+++ Data for the task
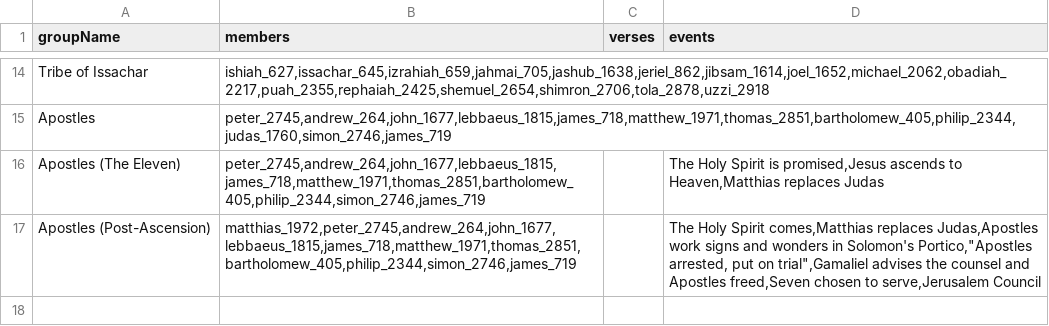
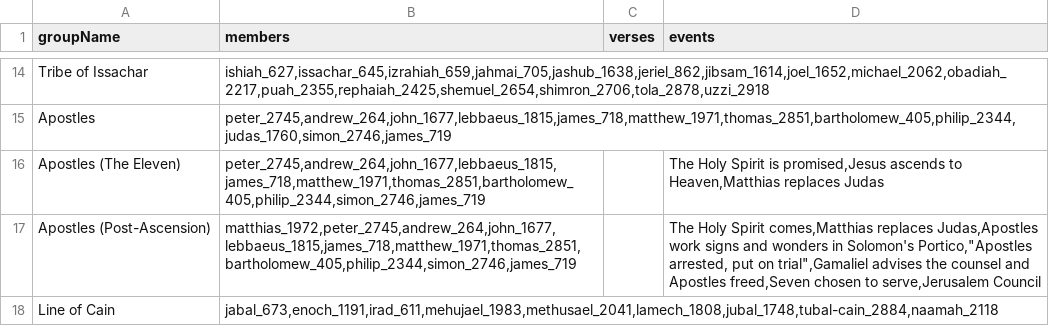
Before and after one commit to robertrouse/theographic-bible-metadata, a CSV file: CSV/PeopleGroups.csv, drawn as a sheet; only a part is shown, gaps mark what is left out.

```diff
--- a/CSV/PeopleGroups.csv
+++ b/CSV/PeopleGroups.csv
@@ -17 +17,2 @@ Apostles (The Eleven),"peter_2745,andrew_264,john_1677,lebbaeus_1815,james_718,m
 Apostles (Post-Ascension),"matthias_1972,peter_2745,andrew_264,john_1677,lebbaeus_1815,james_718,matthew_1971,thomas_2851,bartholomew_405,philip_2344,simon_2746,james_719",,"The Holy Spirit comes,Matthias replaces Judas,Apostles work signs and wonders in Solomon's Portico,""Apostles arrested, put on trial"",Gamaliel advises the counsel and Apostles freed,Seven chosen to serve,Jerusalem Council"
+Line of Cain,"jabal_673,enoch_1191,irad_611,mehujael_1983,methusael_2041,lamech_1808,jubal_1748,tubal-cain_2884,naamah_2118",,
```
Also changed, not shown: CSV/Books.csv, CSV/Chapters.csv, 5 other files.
++++++
Your answer must be the records above, word for word, with no pictures.

● The completed task
Before and after one commit to robertrouse/theographic-bible-metadata, a CSV file: CSV/PeopleGroups.csv, drawn as a sheet; only a part is shown, gaps mark what is left out.

```diff
--- a/CSV/PeopleGroups.csv
+++ b/CSV/PeopleGroups.csv
@@ -17 +17,2 @@ Apostles (The Eleven),"peter_2745,andrew_264,john_1677,lebbaeus_1815,james_718,m
 Apostles (Post-Ascension),"matthias_1972,peter_2745,andrew_264,john_1677,lebbaeus_1815,james_718,matthew_1971,thomas_2851,bartholomew_405,philip_2344,simon_2746,james_719",,"The Holy Spirit comes,Matthias replaces Judas,Apostles work signs and wonders in Solomon's Portico,""Apostles arrested, put on trial"",Gamaliel advises the counsel and Apostles freed,Seven chosen to serve,Jerusalem Council"
+Line of Cain,"jabal_673,enoch_1191,irad_611,mehujael_1983,methusael_2041,lamech_1808,jubal_1748,tubal-cain_2884,naamah_2118",,
```
Also changed, not shown: CSV/Books.csv, CSV/Chapters.csv, 5 other files.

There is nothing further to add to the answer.